Learning as an Adult
Did you know that hawks in the wild hunt for themselves, are scavenger type creatures eating anything, and will fight each other over a kill? While hawks in the city of adapted to hunt together and herd prey together for benefiting each other?
Learning, it's something I've actively been doing this year. Starting with a series done by BBC. Planet Earth, Planet Earth II, and the Blue Earth. The series is good in that it throws beautiful imagery at you but not a whole lot of information. At first I was irritated because it kept changing subjects quickly and never fully focusing on one thing. So if I was curious about something it had said I would have to pause and google for more information. However I watched all three very quickly and came to appreciate how fast it moves. There is so much to learn about our world that you could dedicate hours to just one tiny thing and never know everything about it. It's a lot to take in and with the broad scope of the show you get to learn lots of little interesting things without getting bored because of the focus.

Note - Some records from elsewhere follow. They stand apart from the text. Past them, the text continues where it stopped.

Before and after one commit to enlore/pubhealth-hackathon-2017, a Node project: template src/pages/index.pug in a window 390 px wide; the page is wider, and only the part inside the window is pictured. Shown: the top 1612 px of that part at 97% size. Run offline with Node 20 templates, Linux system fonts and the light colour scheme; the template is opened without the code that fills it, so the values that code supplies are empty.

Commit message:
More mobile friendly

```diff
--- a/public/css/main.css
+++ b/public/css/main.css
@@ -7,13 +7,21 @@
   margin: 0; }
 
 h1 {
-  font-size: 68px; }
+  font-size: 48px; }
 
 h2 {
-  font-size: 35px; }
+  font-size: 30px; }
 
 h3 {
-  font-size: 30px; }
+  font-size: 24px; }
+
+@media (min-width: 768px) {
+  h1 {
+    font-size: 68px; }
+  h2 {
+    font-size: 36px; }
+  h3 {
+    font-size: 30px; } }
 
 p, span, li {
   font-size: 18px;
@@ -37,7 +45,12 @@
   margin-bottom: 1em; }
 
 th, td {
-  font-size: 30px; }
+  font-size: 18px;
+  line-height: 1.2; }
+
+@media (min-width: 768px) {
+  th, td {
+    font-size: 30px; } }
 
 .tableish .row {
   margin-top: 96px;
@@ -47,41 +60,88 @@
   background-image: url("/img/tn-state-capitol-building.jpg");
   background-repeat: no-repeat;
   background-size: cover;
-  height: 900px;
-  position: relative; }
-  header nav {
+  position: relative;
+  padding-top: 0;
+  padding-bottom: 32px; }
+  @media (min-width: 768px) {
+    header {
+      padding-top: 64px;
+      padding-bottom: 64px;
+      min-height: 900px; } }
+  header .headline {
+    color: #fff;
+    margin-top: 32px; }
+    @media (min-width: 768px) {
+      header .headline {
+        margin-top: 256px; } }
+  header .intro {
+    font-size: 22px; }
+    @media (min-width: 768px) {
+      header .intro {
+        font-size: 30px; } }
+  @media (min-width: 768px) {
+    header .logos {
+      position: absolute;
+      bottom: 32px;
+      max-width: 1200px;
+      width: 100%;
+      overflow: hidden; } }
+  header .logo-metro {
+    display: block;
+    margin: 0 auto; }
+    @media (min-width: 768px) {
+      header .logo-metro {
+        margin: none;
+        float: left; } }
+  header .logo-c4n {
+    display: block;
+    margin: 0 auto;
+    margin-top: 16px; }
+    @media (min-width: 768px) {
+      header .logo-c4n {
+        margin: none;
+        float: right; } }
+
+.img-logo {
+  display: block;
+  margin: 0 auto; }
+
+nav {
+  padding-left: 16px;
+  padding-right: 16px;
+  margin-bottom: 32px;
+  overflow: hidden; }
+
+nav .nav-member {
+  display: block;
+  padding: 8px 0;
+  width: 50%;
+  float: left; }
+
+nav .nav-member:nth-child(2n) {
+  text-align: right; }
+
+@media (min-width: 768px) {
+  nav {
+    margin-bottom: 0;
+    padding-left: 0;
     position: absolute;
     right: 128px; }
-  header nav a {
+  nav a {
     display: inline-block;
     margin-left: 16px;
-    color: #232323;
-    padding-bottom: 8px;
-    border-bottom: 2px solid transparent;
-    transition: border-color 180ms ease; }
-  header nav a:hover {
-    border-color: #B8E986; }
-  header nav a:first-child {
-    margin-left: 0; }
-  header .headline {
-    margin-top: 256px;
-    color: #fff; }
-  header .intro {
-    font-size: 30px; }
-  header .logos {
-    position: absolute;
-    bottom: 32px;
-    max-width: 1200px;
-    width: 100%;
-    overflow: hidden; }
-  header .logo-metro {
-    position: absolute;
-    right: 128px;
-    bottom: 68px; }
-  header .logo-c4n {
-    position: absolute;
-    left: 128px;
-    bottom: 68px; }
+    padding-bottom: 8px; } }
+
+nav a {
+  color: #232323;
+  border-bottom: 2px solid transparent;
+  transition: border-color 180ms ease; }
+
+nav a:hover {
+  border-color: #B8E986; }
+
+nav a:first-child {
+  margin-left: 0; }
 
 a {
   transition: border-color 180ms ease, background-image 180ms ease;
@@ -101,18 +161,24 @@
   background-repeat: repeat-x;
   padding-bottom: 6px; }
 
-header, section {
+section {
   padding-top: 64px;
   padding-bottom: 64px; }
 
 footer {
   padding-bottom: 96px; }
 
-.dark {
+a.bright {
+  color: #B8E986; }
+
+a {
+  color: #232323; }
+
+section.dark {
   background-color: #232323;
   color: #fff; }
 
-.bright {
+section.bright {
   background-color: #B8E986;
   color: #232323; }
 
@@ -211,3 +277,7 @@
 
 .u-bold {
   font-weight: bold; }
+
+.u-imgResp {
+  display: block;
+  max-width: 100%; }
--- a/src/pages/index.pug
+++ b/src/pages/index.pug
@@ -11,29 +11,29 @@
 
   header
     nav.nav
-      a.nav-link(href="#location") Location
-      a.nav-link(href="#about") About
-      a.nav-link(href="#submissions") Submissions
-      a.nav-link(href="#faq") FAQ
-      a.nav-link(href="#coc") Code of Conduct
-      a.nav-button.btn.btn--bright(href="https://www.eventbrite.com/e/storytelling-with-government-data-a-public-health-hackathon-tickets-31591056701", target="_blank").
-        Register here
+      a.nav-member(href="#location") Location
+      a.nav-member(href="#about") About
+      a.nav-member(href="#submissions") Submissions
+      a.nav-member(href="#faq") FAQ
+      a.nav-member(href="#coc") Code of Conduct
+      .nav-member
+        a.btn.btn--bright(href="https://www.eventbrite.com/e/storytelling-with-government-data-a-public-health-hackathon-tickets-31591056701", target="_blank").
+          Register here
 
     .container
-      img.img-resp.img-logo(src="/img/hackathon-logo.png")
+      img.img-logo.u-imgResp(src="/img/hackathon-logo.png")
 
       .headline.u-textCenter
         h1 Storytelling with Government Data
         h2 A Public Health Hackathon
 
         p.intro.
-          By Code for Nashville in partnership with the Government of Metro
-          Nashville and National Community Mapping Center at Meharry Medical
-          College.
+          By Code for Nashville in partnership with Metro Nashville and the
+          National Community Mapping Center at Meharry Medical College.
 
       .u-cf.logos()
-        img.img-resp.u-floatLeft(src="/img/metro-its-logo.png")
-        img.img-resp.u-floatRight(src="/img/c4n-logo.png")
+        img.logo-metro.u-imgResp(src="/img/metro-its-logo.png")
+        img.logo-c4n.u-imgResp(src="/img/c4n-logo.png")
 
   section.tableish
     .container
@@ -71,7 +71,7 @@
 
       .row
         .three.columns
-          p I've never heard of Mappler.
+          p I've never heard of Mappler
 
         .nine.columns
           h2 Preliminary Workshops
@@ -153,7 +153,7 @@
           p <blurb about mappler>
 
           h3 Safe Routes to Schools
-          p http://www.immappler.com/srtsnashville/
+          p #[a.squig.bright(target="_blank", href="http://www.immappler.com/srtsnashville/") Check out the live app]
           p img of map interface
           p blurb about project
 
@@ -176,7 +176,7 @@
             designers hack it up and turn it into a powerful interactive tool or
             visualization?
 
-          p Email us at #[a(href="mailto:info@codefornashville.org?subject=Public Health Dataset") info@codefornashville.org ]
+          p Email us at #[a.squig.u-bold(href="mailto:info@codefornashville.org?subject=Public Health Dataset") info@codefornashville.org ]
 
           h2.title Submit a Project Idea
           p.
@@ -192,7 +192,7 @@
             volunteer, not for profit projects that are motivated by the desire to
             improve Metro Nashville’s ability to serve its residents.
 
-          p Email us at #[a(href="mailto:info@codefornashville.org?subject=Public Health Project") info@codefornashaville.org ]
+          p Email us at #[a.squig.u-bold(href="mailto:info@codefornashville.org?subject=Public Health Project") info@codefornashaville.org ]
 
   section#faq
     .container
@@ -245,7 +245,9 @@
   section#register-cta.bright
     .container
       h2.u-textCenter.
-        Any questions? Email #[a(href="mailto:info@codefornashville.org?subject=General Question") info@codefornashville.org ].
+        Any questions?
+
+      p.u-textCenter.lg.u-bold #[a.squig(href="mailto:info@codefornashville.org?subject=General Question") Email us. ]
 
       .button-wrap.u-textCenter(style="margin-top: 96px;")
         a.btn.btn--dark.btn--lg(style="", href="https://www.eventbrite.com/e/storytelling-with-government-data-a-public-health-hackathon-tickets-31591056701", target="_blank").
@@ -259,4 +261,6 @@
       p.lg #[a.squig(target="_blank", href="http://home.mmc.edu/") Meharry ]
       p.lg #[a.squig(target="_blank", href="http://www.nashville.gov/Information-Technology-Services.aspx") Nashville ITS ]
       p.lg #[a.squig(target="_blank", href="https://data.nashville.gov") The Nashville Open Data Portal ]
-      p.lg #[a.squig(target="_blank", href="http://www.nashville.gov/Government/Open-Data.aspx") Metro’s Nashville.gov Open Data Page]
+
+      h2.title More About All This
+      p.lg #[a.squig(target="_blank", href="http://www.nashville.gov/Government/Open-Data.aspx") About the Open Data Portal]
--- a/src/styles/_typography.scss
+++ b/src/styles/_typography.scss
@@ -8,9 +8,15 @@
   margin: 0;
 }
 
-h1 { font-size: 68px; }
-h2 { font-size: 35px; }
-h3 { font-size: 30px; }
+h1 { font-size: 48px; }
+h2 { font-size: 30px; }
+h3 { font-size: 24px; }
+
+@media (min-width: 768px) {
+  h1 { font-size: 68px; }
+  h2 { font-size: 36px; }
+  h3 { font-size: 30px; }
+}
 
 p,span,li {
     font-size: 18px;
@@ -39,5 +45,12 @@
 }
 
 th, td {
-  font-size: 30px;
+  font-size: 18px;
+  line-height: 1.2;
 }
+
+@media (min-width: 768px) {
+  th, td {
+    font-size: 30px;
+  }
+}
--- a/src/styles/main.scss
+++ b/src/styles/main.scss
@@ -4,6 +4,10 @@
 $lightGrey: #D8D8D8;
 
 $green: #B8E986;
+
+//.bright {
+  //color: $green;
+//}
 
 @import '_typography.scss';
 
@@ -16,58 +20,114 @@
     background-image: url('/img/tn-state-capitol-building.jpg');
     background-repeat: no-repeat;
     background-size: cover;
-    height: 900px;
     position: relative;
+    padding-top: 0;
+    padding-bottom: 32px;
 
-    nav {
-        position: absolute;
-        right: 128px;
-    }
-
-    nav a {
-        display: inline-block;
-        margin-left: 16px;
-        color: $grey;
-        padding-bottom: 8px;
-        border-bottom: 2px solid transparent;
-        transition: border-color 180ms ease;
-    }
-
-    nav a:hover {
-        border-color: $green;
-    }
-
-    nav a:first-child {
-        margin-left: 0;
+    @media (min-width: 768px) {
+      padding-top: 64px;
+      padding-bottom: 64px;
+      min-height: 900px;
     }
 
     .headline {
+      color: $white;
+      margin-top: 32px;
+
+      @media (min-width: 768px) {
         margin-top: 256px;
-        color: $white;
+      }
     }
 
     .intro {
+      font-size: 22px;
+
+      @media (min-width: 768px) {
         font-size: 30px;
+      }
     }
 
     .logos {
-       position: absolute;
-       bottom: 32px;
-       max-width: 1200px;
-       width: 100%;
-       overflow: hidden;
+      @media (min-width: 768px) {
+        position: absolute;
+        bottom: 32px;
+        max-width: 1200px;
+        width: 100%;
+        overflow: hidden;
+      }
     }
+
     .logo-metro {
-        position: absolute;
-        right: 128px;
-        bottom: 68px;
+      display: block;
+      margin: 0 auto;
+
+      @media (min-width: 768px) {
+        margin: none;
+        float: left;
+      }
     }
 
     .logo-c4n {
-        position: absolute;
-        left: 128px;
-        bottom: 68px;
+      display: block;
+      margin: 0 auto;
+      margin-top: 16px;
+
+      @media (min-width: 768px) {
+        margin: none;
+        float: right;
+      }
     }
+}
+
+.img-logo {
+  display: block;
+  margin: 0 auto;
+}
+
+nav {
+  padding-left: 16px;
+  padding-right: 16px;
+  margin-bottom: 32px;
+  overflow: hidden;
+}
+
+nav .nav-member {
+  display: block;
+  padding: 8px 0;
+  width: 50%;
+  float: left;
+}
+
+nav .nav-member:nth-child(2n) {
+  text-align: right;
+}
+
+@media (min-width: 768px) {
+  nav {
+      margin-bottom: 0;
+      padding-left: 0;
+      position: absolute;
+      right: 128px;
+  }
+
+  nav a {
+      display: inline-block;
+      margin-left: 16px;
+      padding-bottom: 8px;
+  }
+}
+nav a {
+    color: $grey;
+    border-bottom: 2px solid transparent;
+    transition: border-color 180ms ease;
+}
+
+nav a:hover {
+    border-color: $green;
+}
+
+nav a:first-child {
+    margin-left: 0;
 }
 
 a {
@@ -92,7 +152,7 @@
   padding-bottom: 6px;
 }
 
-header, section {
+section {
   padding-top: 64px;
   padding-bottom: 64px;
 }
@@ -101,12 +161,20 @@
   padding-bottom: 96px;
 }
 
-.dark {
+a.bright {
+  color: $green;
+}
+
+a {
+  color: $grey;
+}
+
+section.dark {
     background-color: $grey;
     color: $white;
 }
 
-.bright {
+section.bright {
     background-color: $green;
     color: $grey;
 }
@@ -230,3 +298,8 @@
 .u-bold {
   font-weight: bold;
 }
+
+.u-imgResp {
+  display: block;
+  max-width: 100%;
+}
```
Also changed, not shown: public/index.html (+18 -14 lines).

My favorite episode is found in Planet Earth II, episode 6, Cities. It's where the hawks fact came from. It was also super fascinating about how some countries are working towards creating a better planet and is definitely something I want to learn more of. I've dreams of one day having a greenhouse and dozens of plants and this episode made that not seem so silly. My least favorite episode would found in Planet Earth, episode 4, Caves. Bats are fascinating creatures, they have learned to share resources and build communities but the cockroaches (and other things) underneath them are not my thing.
As an adult learning is so different. As I dive further into things I feel should have been available to me as a child, I find my world is making more sense. Logic can be applied to everyday things. The way my plants react to sunlight or the wrong type of fertilizer. How GMO's work and their reasoning. Immunization, Evolution. It's all fascinating.
I get that sometimes all the information we have access to can be so overwhelming. The world is full of so many things and when you take a step back and look at the bigger picture you start to realize how small and insignificant we, humans, are. We are just pieces of okay evolution. We aren't special, our DNA can be traced back to a single cell, along with every other creature on this planet. Bill Nye's book Undeniably is a fantastic book to listen too. He's chapters are immunization, GMO's, cloning were eye opening. Hearing the science behind the things I was taught were wrong or scary makes them less scary, invalid, and suddenly it just makes sense.
The biggest question for me is where do I direct my learning next. There are more BBC educational videos to watch (Life, Hunt, Africa, and so many more), there are science experiments to be tried (a peeled egg in hot water or something...), and dozens of books to read (feminist reads, yoga books, educational sciency texts).